If you want to support Black-owned brands when you're out drinking this month or any time, here's a guide for what to ask for.

Uncle Nearest Whiskey

Said to be the fastest-growing American whiskey brand, Uncle Nearest is named after African American master distiller Nathan "Nearest" Green. Founder and CEO Fawn Weaver, an entrepreneur and storyteller, founded the whiskey company just a few years ago. Since then, Uncle Nearest labels have won many awards and are available in all 50 states. The most popular bottles are the 1884 Small Batch Whiskey and the inaugural blend, Uncle Nearest 1856, which is bottled at 100 proof. There's also a Master Blend edition and a few rye whiskey varieties. All are high proof with most being 50% alcohol by volume or higher. Find them locally in most well-stocked liquor stores, Total Wine & Spirits, Holiday Market and other stores.
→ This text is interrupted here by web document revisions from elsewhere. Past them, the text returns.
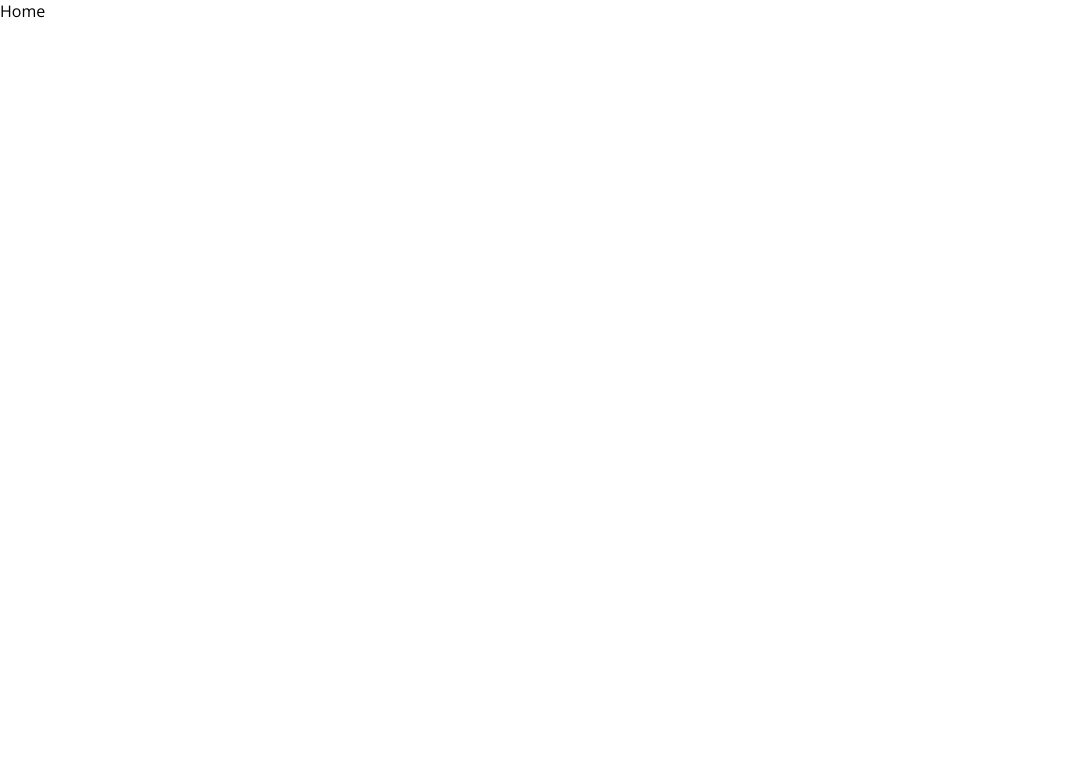
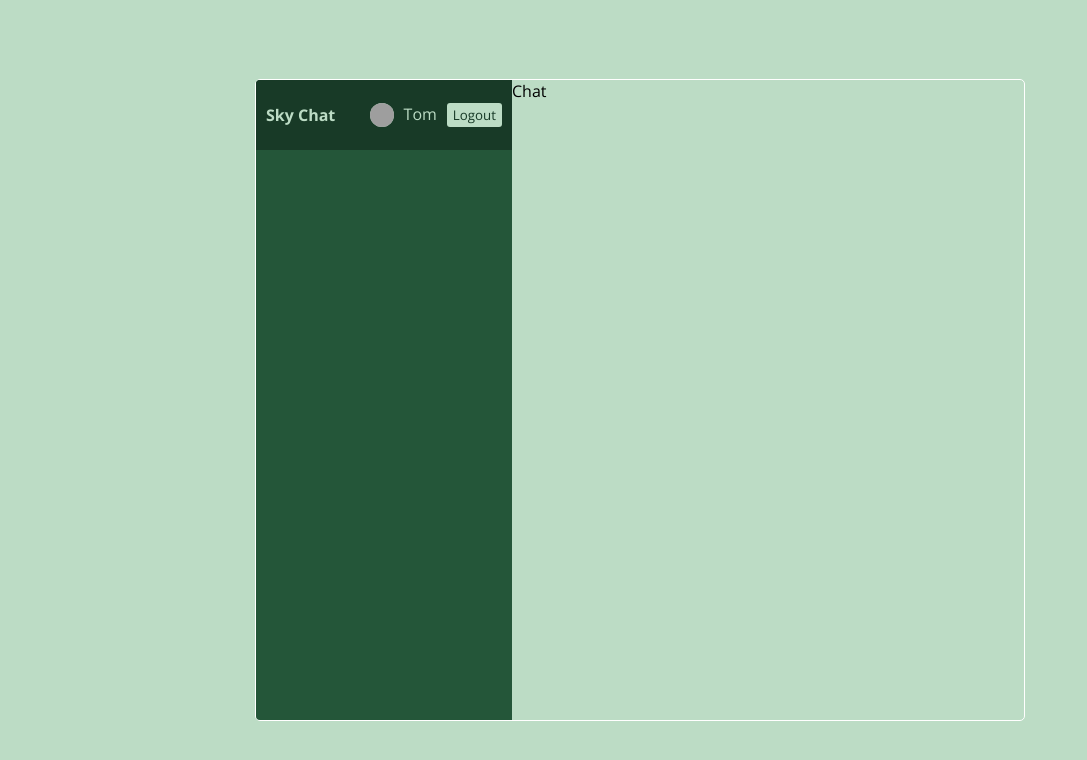
Before and after one commit to hekmatsalehi/chat-app, a React (Create React App) app: page / in a window 1280 px wide. Shown: the top 760 px of the page, without its empty margins (0-1087 px from the left). Built offline with nearby package versions, Linux system fonts and the light colour scheme; grey boxes are pictures that could not be loaded.

Commit message:
Render Sidebar and Chat into homepage

```diff
--- a/src/pages/home/Home.jsx
+++ b/src/pages/home/Home.jsx
@@ -1,8 +1,16 @@
 import React from 'react'
+import Chat from '../../components/chat/Chat'
+import Sidebar from '../../components/sidebar/Sidebar'
+import './home.scss'
 
 function Home() {
   return (
-    <div>Home</div>
+    <div className='home'>
+    <div className="container">
+      <Sidebar/>
+      <Chat/>
+    </div>
+    </div>
   )
 }
 
--- /dev/null
+++ b/src/pages/home/home.scss
@@ -0,0 +1,18 @@
+@import '../../variables.scss';
+
+.home {
+    background-color: $ligthGreen;
+    height: 100vh;
+    display: flex;
+    justify-content: center;
+    align-items: center;
+
+    .container {
+        border: 1px solid white;
+        border-radius: 5px;
+        width: 60%;
+        height: 80%;
+        display: flex;
+        overflow: hidden;
+    }
+}
```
Saint Liberty Bourbon

This bourbon brand celebrates and honors America's women who didn't follow the rules during Prohibition. A portion of Saint Liberty's gross profits are donated to groups that are focused on women's empowerment, education and entrepreneurial spirit. Bertie's Bear Gulch Bourbon is named after Bertie Brown, a young African American woman who homesteaded alone in Montana in the 1920s and was known for making moonshine. Mary's Four Grain Bourbon is in honor of Mary Curley, an infamous, red-haired bootlegger. Find either label in Michigan at Total Wine and other well-stocked liquor stores.

Anteel Tequila co-owner Nayana Ferguson

Anteel Tequila

Founded in Canton by Don and Nayana Ferguson, this award-winning tequila brand comes in blanco and reposado varieties, as well as blood orange and coconut lime flavors. Nayana, a two-time cancer survivor, is the first Black woman to co-own a tequila brand. Find it widely available across Metro Detroit in bars, restaurants and store shelves.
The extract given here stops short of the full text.